Tuesday, April 26, 2011

Hoof update 4-26-11

(My husband and Buttercup share a rare moment together)

Got to see Buttercup this past Saturday. She is looking very good under the watchful eye of Scott! Her hooves are steadily improving and her weight looks fabulous. One of the biggest things I notice about her hooves is the straightening of the coronary band. A smooth, straight coronary band is a sign of a healthy hoof.

While Bud isn't on a specific cycle right now, she does look like she's ready for a touch-up. Her sole was pretty dead so I scraped some of that off for the pictures.


Not too much longer now! Grow, baby, grow!

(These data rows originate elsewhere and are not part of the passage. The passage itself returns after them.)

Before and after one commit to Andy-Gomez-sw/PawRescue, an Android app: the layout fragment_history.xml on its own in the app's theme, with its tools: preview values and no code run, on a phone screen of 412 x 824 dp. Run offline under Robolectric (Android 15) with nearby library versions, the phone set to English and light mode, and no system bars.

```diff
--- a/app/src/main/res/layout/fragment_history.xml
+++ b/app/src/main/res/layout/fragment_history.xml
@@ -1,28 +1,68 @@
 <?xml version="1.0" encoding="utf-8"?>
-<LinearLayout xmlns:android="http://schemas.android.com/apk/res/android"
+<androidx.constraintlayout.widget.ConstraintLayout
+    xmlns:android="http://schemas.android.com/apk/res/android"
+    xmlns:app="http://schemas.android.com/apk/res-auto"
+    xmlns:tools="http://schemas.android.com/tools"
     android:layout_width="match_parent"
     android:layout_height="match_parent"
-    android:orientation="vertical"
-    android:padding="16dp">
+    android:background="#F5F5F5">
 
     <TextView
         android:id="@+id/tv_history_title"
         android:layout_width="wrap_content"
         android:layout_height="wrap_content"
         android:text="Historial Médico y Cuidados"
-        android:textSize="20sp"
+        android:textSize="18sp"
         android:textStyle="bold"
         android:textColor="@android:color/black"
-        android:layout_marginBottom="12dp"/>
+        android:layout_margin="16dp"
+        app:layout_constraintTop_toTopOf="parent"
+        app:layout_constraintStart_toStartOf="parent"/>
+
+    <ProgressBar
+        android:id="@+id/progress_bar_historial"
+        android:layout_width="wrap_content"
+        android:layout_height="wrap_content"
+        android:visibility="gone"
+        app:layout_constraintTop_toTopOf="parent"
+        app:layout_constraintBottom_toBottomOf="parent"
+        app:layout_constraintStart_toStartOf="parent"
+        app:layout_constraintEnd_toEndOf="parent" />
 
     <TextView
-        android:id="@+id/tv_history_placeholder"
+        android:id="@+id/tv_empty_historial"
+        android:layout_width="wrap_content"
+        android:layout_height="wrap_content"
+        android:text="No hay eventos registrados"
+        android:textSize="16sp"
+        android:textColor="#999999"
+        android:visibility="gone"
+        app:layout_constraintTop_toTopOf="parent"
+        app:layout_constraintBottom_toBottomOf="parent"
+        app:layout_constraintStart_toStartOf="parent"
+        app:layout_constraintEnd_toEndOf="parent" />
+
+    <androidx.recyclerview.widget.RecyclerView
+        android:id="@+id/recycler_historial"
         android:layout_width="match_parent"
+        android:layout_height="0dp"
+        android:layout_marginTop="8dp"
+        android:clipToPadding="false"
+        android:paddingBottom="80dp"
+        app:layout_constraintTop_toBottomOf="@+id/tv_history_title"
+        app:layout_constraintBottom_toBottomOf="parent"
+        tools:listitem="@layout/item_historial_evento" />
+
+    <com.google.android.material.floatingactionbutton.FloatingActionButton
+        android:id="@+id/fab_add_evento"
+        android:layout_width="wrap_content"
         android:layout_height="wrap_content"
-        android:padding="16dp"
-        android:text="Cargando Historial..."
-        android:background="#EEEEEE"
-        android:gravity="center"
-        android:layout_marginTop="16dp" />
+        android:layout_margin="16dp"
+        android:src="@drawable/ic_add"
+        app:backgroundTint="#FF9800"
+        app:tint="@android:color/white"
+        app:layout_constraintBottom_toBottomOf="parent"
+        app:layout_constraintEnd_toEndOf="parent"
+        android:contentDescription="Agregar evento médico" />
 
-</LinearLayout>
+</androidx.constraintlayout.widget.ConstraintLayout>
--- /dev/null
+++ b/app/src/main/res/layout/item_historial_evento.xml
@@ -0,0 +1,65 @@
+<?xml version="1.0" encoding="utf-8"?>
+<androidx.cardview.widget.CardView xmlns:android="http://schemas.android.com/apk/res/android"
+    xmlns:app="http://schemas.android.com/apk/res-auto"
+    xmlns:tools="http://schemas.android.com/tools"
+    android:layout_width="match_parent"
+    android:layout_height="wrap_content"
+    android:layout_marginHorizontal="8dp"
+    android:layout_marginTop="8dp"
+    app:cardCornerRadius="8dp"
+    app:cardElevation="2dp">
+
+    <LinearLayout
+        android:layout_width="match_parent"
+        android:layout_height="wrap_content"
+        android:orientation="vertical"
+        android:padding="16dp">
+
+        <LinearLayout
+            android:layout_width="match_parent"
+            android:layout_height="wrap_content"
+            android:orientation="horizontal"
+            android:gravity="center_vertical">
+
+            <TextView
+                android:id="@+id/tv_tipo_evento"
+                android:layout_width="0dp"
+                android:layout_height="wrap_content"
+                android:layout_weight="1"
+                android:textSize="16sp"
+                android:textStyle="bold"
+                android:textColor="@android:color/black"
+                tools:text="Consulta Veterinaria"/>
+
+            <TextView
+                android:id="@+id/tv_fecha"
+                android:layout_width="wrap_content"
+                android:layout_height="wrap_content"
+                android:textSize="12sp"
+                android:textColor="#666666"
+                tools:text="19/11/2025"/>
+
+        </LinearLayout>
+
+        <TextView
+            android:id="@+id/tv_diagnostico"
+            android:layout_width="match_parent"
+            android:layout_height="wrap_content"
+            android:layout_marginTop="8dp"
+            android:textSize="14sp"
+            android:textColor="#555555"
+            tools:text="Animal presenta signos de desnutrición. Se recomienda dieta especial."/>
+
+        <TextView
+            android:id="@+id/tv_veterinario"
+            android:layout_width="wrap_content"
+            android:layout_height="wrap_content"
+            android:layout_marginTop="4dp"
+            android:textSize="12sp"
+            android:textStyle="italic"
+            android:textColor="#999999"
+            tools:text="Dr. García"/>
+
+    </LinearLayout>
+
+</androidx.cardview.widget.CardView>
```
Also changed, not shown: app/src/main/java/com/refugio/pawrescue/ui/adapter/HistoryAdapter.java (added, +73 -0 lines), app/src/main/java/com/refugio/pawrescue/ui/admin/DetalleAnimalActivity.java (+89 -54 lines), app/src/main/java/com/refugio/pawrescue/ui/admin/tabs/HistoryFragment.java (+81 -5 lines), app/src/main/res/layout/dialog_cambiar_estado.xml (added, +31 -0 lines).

While these bars are not ideal, I'm still pleased with her hoof overall. I will address the bars later in the post.


(taken on a weird angle and not straightened)

So about the bars, they are being taken back slowly over time. Having worked with them myself, I understand why Scott hasn't just wacked them back to the collateral groove. They aren't so much folded over the sole, as pushed against the sole. As in, there isn't sole underneath the overgrown bar ... I may just be learning about hooves but I can't see any benefit in opening her hoof where there is no sole underneath.

I've never seen bars quite like hers and I've been working with quite a few hooves lately. I have a lot of questions as to why they're like this and if this is a common affliction or due to her genetics. But the bars are literally spread and up to the point where you see them in the pics, below the sole plane.

Here is the best way for me to describe it:

Top left is a normal hoof showing the frog, bars (red) and sole (yellow). Top right is a hoof with overgrown bars that are laid over the sole. Bottom center is how I feel Buttercup's lay. Now it could very well be that there is sole underneath those bars, but because it is below the sole plane, it doesn't feel that way.

Anyway, I think we can't get much better, other than continuing to grow out separation, until the bars are normalized. I'm not sure if they can be normalized, but remember the bars have a lot to do with hoof health and a nice straight coronary band. I guess time will tell while she's in the expert hands of Scott.

In other news, check out the Chronicle of the Hoof facebook page and post your favorite silly horse picture!


  1. Your patients and compassion are admirable. Your horse is lucky to have you!

  2. Looking better, I see what you mean about the bars, you are going to have to post more pictures when they look more "normal" do you think her hoof conformation is weird and that is something that set her up for some of the issues?

    Is hubby doing the brain sucker routine in the last one?, Bud doesn't look impressed.

  3. Danger, I wish I knew what was going on with those hooves! lol But I tend to think that it is a combination of environment/past trimmings and conformation. Time will tell how it will improve.

    And at least he's doing the brain sucker routine to her and not to me! lol

    Bo, thanks! See you soon ;)

  4. Any hoof will grow crazy bars like this if left alone too long. Most domesticated horses don't get enough movement over abrasive footing to wear them off.

    There is sole under there but it is very, very thin. Keep doing what you're doing- take off a little at a time and hopefully that sole will get enough "breathing room" to thicken up.

  5. Thanks, smaz! You're probably right about the thin sole. Just gotta keep playing this waiting game!